- _TASK STATEMENT_:
Give an unaltered copy of the listing below, minus its pictures.
◇ ◇ ◇ ◇
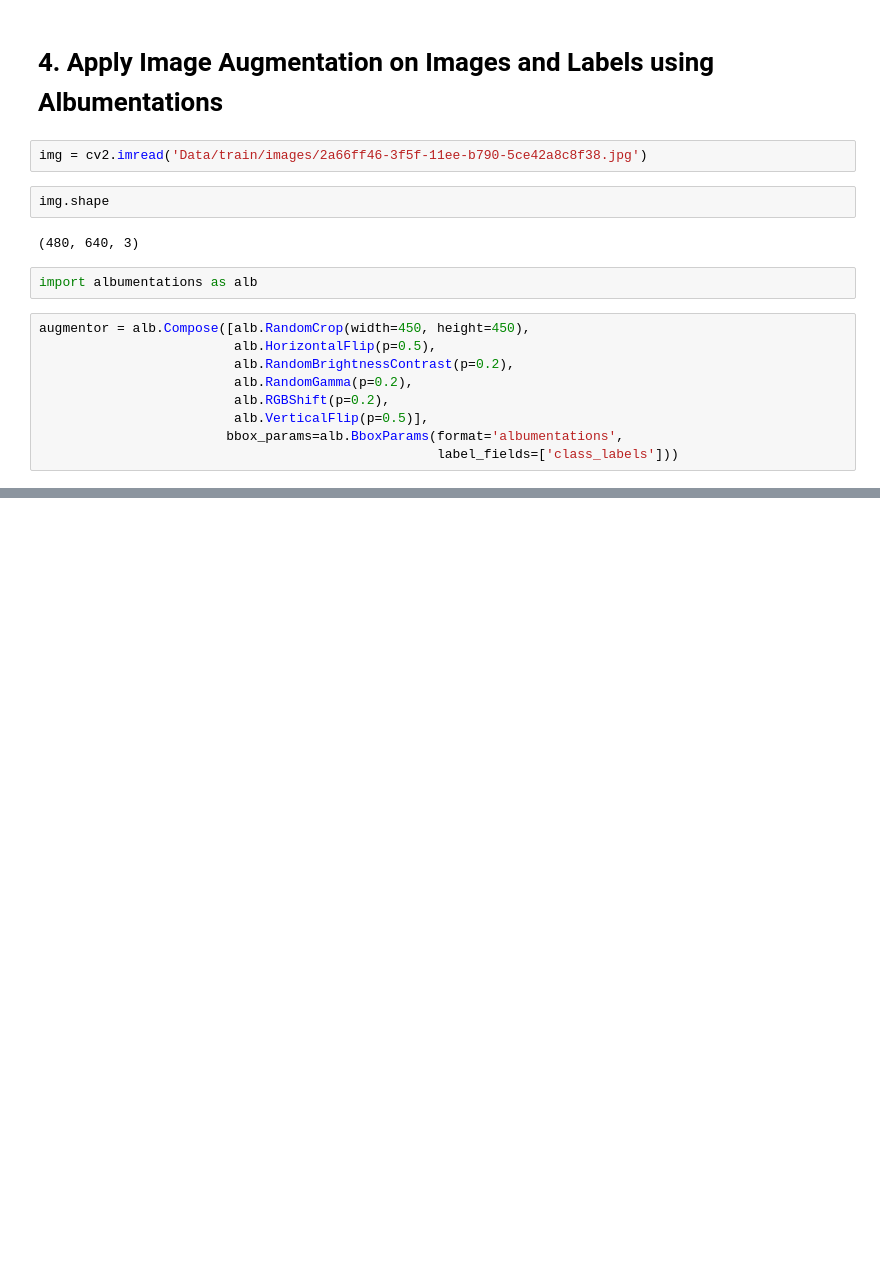
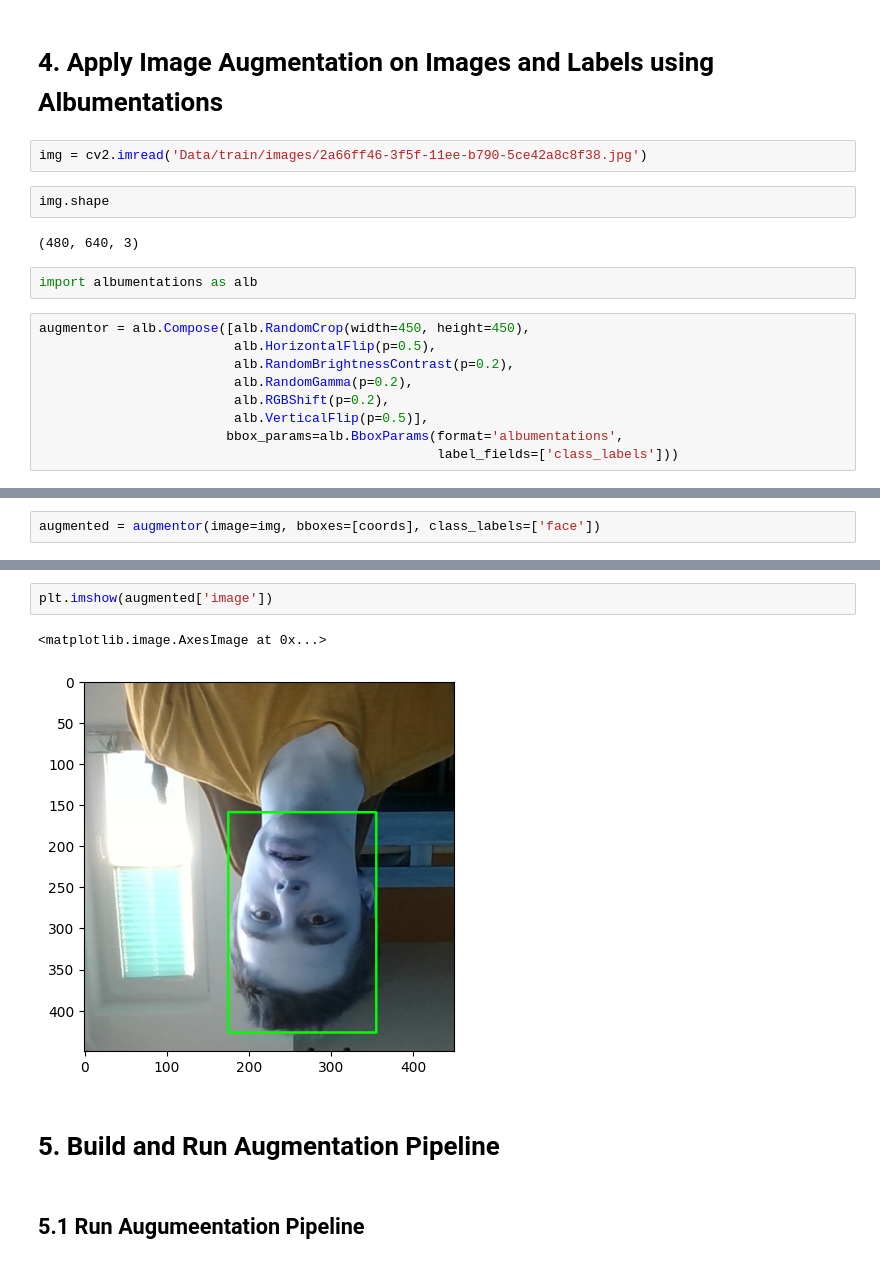
Before and after one commit to Franulo/Deep-Learning-Journey, a Jupyter notebook: 02.YoutubeTutorial/Course.ipynb, the cells around one changed output, grey strips where cells are left out. Drawn from its saved outputs; the diff is of its cells as text; blank space fills up the shorter version.

```diff
--- a/02.YoutubeTutorial/Course.ipynb
+++ b/02.YoutubeTutorial/Course.ipynb
@@ -209,0 +258,2 @@ augmentor = alb.Compose([alb.RandomCrop(width=450, height=450),
+# %%
+augmented = augmentor(image=img, bboxes=[coords], class_labels=['face'])
@@ -209,0 +271,9 @@ augmentor = alb.Compose([alb.RandomCrop(width=450, height=450),
+# %%
+plt.imshow(augmented['image'])
+# %% [output]
+<matplotlib.image.AxesImage at 0x...>
+[figure, added]
+# %% [markdown]
+# 5. Build and Run Augmentation Pipeline
+# %% [markdown]
+## 5.1 Run Augumeentation Pipeline
```
Also changed, not shown: parts of 65 cells of this notebook.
◇ ◇ ◇ ◇
- _TASK OUTPUT_:
Before and after one commit to Franulo/Deep-Learning-Journey, a Jupyter notebook: 02.YoutubeTutorial/Course.ipynb, the cells around one changed output, grey strips where cells are left out. Drawn from its saved outputs; the diff is of its cells as text; blank space fills up the shorter version.

```diff
--- a/02.YoutubeTutorial/Course.ipynb
+++ b/02.YoutubeTutorial/Course.ipynb
@@ -209,0 +258,2 @@ augmentor = alb.Compose([alb.RandomCrop(width=450, height=450),
+# %%
+augmented = augmentor(image=img, bboxes=[coords], class_labels=['face'])
@@ -209,0 +271,9 @@ augmentor = alb.Compose([alb.RandomCrop(width=450, height=450),
+# %%
+plt.imshow(augmented['image'])
+# %% [output]
+<matplotlib.image.AxesImage at 0x...>
+[figure, added]
+# %% [markdown]
+# 5. Build and Run Augmentation Pipeline
+# %% [markdown]
+## 5.1 Run Augumeentation Pipeline
```
Also changed, not shown: parts of 65 cells of this notebook.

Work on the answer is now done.